**What you will do:**
The entries that follow must be written out exactly, without any of the pictures they contain.
======== Input data
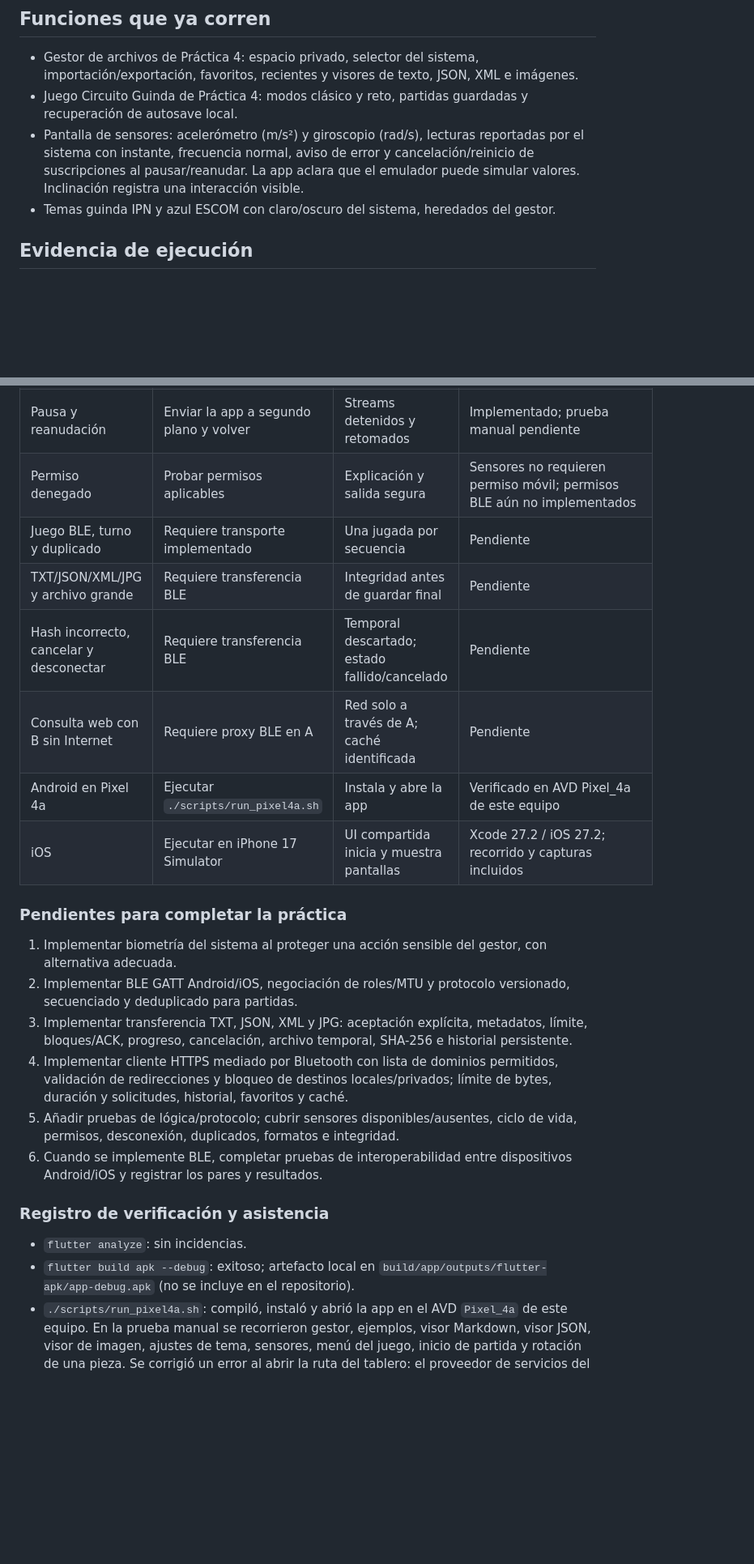
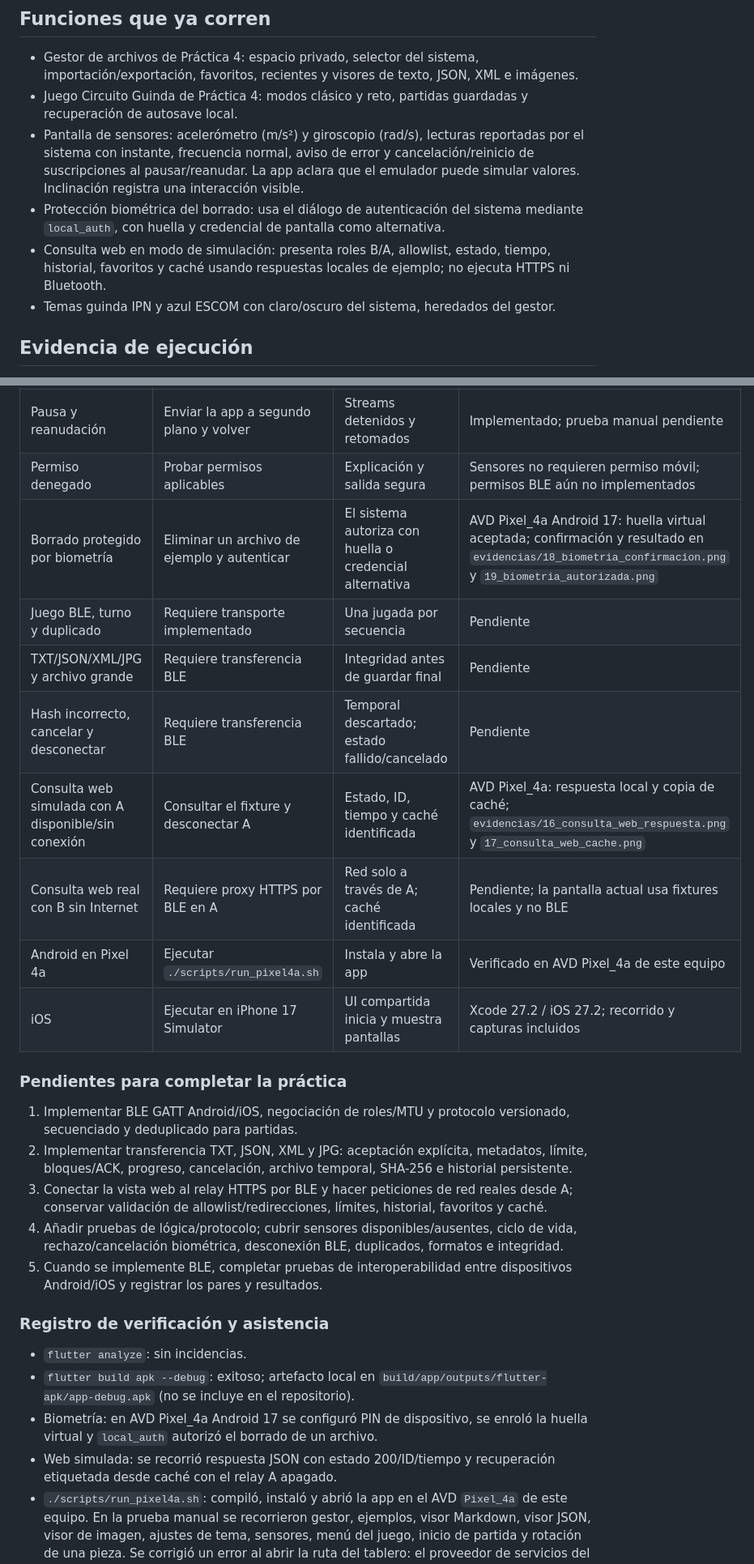
Before and after one commit to LuisRan/p6, a Markdown page: README.md, 2 parts joined by grey strips. Shown at 81% size. GitHub-like rendering; blank space fills up the shorter version.

```diff
--- a/README.md
+++ b/README.md
@@ -19,6 +19,8 @@ El script restaura paquetes, inicia el AVD `Pixel_4a` si hace falta, espera el a
 - Gestor de archivos de Práctica 4: espacio privado, selector del sistema, importación/exportación, favoritos, recientes y visores de texto, JSON, XML e imágenes.
 - Juego Circuito Guinda de Práctica 4: modos clásico y reto, partidas guardadas y recuperación de autosave local.
 - Pantalla de sensores: acelerómetro (m/s²) y giroscopio (rad/s), lecturas reportadas por el sistema con instante, frecuencia normal, aviso de error y cancelación/reinicio de suscripciones al pausar/reanudar. La app aclara que el emulador puede simular valores. Inclinación registra una interacción visible.
+- Protección biométrica del borrado: usa el diálogo de autenticación del sistema mediante `local_auth`, con huella y credencial de pantalla como alternativa.
+- Consulta web en modo de simulación: presenta roles B/A, allowlist, estado, tiempo, historial, favoritos y caché usando respuestas locales de ejemplo; no ejecuta HTTPS ni Bluetooth.
 - Temas guinda IPN y azul ESCOM con claro/oscuro del sistema, heredados del gestor.
 
 ## Evidencia de ejecución
@@ -111,26 +128,29 @@ Completar el resultado, dispositivo/versión y evidencia solo después de ejecut
 | Sensor ausente | Abrir Sensores en simulador iOS | Mensaje informativo, app estable | iPhone 17 Simulator: sin lecturas, aviso de ausencia verificado |
 | Pausa y reanudación | Enviar la app a segundo plano y volver | Streams detenidos y retomados | Implementado; prueba manual pendiente |
 | Permiso denegado | Probar permisos aplicables | Explicación y salida segura | Sensores no requieren permiso móvil; permisos BLE aún no implementados |
+| Borrado protegido por biometría | Eliminar un archivo de ejemplo y autenticar | El sistema autoriza con huella o credencial alternativa | AVD Pixel_4a Android 17: huella virtual aceptada; confirmación y resultado en `evidencias/18_biometria_confirmacion.png` y `19_biometria_autorizada.png` |
 | Juego BLE, turno y duplicado | Requiere transporte implementado | Una jugada por secuencia | Pendiente |
 | TXT/JSON/XML/JPG y archivo grande | Requiere transferencia BLE | Integridad antes de guardar final | Pendiente |
 | Hash incorrecto, cancelar y desconectar | Requiere transferencia BLE | Temporal descartado; estado fallido/cancelado | Pendiente |
-| Consulta web con B sin Internet | Requiere proxy BLE en A | Red solo a través de A; caché identificada | Pendiente |
+| Consulta web simulada con A disponible/sin conexión | Consultar el fixture y desconectar A | Estado, ID, tiempo y caché identificada | AVD Pixel_4a: respuesta local y copia de caché; `evidencias/16_consulta_web_respuesta.png` y `17_consulta_web_cache.png` |
+| Consulta web real con B sin Internet | Requiere proxy HTTPS por BLE en A | Red solo a través de A; caché identificada | Pendiente; la pantalla actual usa fixtures locales y no BLE |
 | Android en Pixel 4a | Ejecutar `./scripts/run_pixel4a.sh` | Instala y abre la app | Verificado en AVD Pixel_4a de este equipo |
 | iOS | Ejecutar en iPhone 17 Simulator | UI compartida inicia y muestra pantallas | Xcode 27.2 / iOS 27.2; recorrido y capturas incluidos |
 
 ### Pendientes para completar la práctica
 
-1. Implementar biometría del sistema al proteger una acción sensible del gestor, con alternativa adecuada.
-2. Implementar BLE GATT Android/iOS, negociación de roles/MTU y protocolo versionado, secuenciado y deduplicado para partidas.
-3. Implementar transferencia TXT, JSON, XML y JPG: aceptación explícita, metadatos, límite, bloques/ACK, progreso, cancelación, archivo temporal, SHA-256 e historial persistente.
-4. Implementar cliente HTTPS mediado por Bluetooth con lista de dominios permitidos, validación de redirecciones y bloqueo de destinos locales/privados; límite de bytes, duración y solicitudes, historial, favoritos y caché.
-5. Añadir pruebas de lógica/protocolo; cubrir sensores disponibles/ausentes, ciclo de vida, permisos, desconexión, duplicados, formatos e integridad.
-6. Cuando se implemente BLE, completar pruebas de interoperabilidad entre dispositivos Android/iOS y registrar los pares y resultados.
+1. Implementar BLE GATT Android/iOS, negociación de roles/MTU y protocolo versionado, secuenciado y deduplicado para partidas.
+2. Implementar transferencia TXT, JSON, XML y JPG: aceptación explícita, metadatos, límite, bloques/ACK, progreso, cancelación, archivo temporal, SHA-256 e historial persistente.
+3. Conectar la vista web al relay HTTPS por BLE y hacer peticiones de red reales desde A; conservar validación de allowlist/redirecciones, límites, historial, favoritos y caché.
+4. Añadir pruebas de lógica/protocolo; cubrir sensores disponibles/ausentes, ciclo de vida, rechazo/cancelación biométrica, desconexión BLE, duplicados, formatos e integridad.
+5. Cuando se implemente BLE, completar pruebas de interoperabilidad entre dispositivos Android/iOS y registrar los pares y resultados.
 
 ### Registro de verificación y asistencia
 
 - `flutter analyze`: sin incidencias.
 - `flutter build apk --debug`: exitoso; artefacto local en `build/app/outputs/flutter-apk/app-debug.apk` (no se incluye en el repositorio).
+- Biometría: en AVD Pixel_4a Android 17 se configuró PIN de dispositivo, se enroló la huella virtual y `local_auth` autorizó el borrado de un archivo.
+- Web simulada: se recorrió respuesta JSON con estado 200/ID/tiempo y recuperación etiquetada desde caché con el relay A apagado.
 - `./scripts/run_pixel4a.sh`: compiló, instaló y abrió la app en el AVD `Pixel_4a` de este equipo. En la prueba manual se recorrieron gestor, ejemplos, visor Markdown, visor JSON, visor de imagen, ajustes de tema, sensores, menú del juego, inicio de partida y rotación de una pieza. Se corrigió un error al abrir la ruta del tablero: el proveedor de servicios del juego ahora queda por encima del navegador principal.
 - `flutter test`: no ejecutado en este avance.
 - En Android, los flujos se recorrieron manualmente con el emulador y `adb`. Para capturar iOS se usó una prueba temporal y dependencias SDK, retiradas después.
```
Also changed, not shown: other parts of README.md (+22 -7 lines), README for IAS/README.md (+8 -5 lines), evidencias/16_consulta_web_respuesta.png (added), evidencias/17_consulta_web_cache.png (added), evidencias/18_biometria_confirmacion.png (added), evidencias/19_biometria_autorizada.png (added), 9 other files.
================
**Exercise solution:**
Before and after one commit to LuisRan/p6, a Markdown page: README.md, 2 parts joined by grey strips. Shown at 81% size. GitHub-like rendering; blank space fills up the shorter version.

```diff
--- a/README.md
+++ b/README.md
@@ -19,6 +19,8 @@ El script restaura paquetes, inicia el AVD `Pixel_4a` si hace falta, espera el a
 - Gestor de archivos de Práctica 4: espacio privado, selector del sistema, importación/exportación, favoritos, recientes y visores de texto, JSON, XML e imágenes.
 - Juego Circuito Guinda de Práctica 4: modos clásico y reto, partidas guardadas y recuperación de autosave local.
 - Pantalla de sensores: acelerómetro (m/s²) y giroscopio (rad/s), lecturas reportadas por el sistema con instante, frecuencia normal, aviso de error y cancelación/reinicio de suscripciones al pausar/reanudar. La app aclara que el emulador puede simular valores. Inclinación registra una interacción visible.
+- Protección biométrica del borrado: usa el diálogo de autenticación del sistema mediante `local_auth`, con huella y credencial de pantalla como alternativa.
+- Consulta web en modo de simulación: presenta roles B/A, allowlist, estado, tiempo, historial, favoritos y caché usando respuestas locales de ejemplo; no ejecuta HTTPS ni Bluetooth.
 - Temas guinda IPN y azul ESCOM con claro/oscuro del sistema, heredados del gestor.
 
 ## Evidencia de ejecución
@@ -111,26 +128,29 @@ Completar el resultado, dispositivo/versión y evidencia solo después de ejecut
 | Sensor ausente | Abrir Sensores en simulador iOS | Mensaje informativo, app estable | iPhone 17 Simulator: sin lecturas, aviso de ausencia verificado |
 | Pausa y reanudación | Enviar la app a segundo plano y volver | Streams detenidos y retomados | Implementado; prueba manual pendiente |
 | Permiso denegado | Probar permisos aplicables | Explicación y salida segura | Sensores no requieren permiso móvil; permisos BLE aún no implementados |
+| Borrado protegido por biometría | Eliminar un archivo de ejemplo y autenticar | El sistema autoriza con huella o credencial alternativa | AVD Pixel_4a Android 17: huella virtual aceptada; confirmación y resultado en `evidencias/18_biometria_confirmacion.png` y `19_biometria_autorizada.png` |
 | Juego BLE, turno y duplicado | Requiere transporte implementado | Una jugada por secuencia | Pendiente |
 | TXT/JSON/XML/JPG y archivo grande | Requiere transferencia BLE | Integridad antes de guardar final | Pendiente |
 | Hash incorrecto, cancelar y desconectar | Requiere transferencia BLE | Temporal descartado; estado fallido/cancelado | Pendiente |
-| Consulta web con B sin Internet | Requiere proxy BLE en A | Red solo a través de A; caché identificada | Pendiente |
+| Consulta web simulada con A disponible/sin conexión | Consultar el fixture y desconectar A | Estado, ID, tiempo y caché identificada | AVD Pixel_4a: respuesta local y copia de caché; `evidencias/16_consulta_web_respuesta.png` y `17_consulta_web_cache.png` |
+| Consulta web real con B sin Internet | Requiere proxy HTTPS por BLE en A | Red solo a través de A; caché identificada | Pendiente; la pantalla actual usa fixtures locales y no BLE |
 | Android en Pixel 4a | Ejecutar `./scripts/run_pixel4a.sh` | Instala y abre la app | Verificado en AVD Pixel_4a de este equipo |
 | iOS | Ejecutar en iPhone 17 Simulator | UI compartida inicia y muestra pantallas | Xcode 27.2 / iOS 27.2; recorrido y capturas incluidos |
 
 ### Pendientes para completar la práctica
 
-1. Implementar biometría del sistema al proteger una acción sensible del gestor, con alternativa adecuada.
-2. Implementar BLE GATT Android/iOS, negociación de roles/MTU y protocolo versionado, secuenciado y deduplicado para partidas.
-3. Implementar transferencia TXT, JSON, XML y JPG: aceptación explícita, metadatos, límite, bloques/ACK, progreso, cancelación, archivo temporal, SHA-256 e historial persistente.
-4. Implementar cliente HTTPS mediado por Bluetooth con lista de dominios permitidos, validación de redirecciones y bloqueo de destinos locales/privados; límite de bytes, duración y solicitudes, historial, favoritos y caché.
-5. Añadir pruebas de lógica/protocolo; cubrir sensores disponibles/ausentes, ciclo de vida, permisos, desconexión, duplicados, formatos e integridad.
-6. Cuando se implemente BLE, completar pruebas de interoperabilidad entre dispositivos Android/iOS y registrar los pares y resultados.
+1. Implementar BLE GATT Android/iOS, negociación de roles/MTU y protocolo versionado, secuenciado y deduplicado para partidas.
+2. Implementar transferencia TXT, JSON, XML y JPG: aceptación explícita, metadatos, límite, bloques/ACK, progreso, cancelación, archivo temporal, SHA-256 e historial persistente.
+3. Conectar la vista web al relay HTTPS por BLE y hacer peticiones de red reales desde A; conservar validación de allowlist/redirecciones, límites, historial, favoritos y caché.
+4. Añadir pruebas de lógica/protocolo; cubrir sensores disponibles/ausentes, ciclo de vida, rechazo/cancelación biométrica, desconexión BLE, duplicados, formatos e integridad.
+5. Cuando se implemente BLE, completar pruebas de interoperabilidad entre dispositivos Android/iOS y registrar los pares y resultados.
 
 ### Registro de verificación y asistencia
 
 - `flutter analyze`: sin incidencias.
 - `flutter build apk --debug`: exitoso; artefacto local en `build/app/outputs/flutter-apk/app-debug.apk` (no se incluye en el repositorio).
+- Biometría: en AVD Pixel_4a Android 17 se configuró PIN de dispositivo, se enroló la huella virtual y `local_auth` autorizó el borrado de un archivo.
+- Web simulada: se recorrió respuesta JSON con estado 200/ID/tiempo y recuperación etiquetada desde caché con el relay A apagado.
 - `./scripts/run_pixel4a.sh`: compiló, instaló y abrió la app en el AVD `Pixel_4a` de este equipo. En la prueba manual se recorrieron gestor, ejemplos, visor Markdown, visor JSON, visor de imagen, ajustes de tema, sensores, menú del juego, inicio de partida y rotación de una pieza. Se corrigió un error al abrir la ruta del tablero: el proveedor de servicios del juego ahora queda por encima del navegador principal.
 - `flutter test`: no ejecutado en este avance.
 - En Android, los flujos se recorrieron manualmente con el emulador y `adb`. Para capturar iOS se usó una prueba temporal y dependencias SDK, retiradas después.
```
Also changed, not shown: other parts of README.md (+22 -7 lines), README for IAS/README.md (+8 -5 lines), evidencias/16_consulta_web_respuesta.png (added), evidencias/17_consulta_web_cache.png (added), evidencias/18_biometria_confirmacion.png (added), evidencias/19_biometria_autorizada.png (added), 9 other files.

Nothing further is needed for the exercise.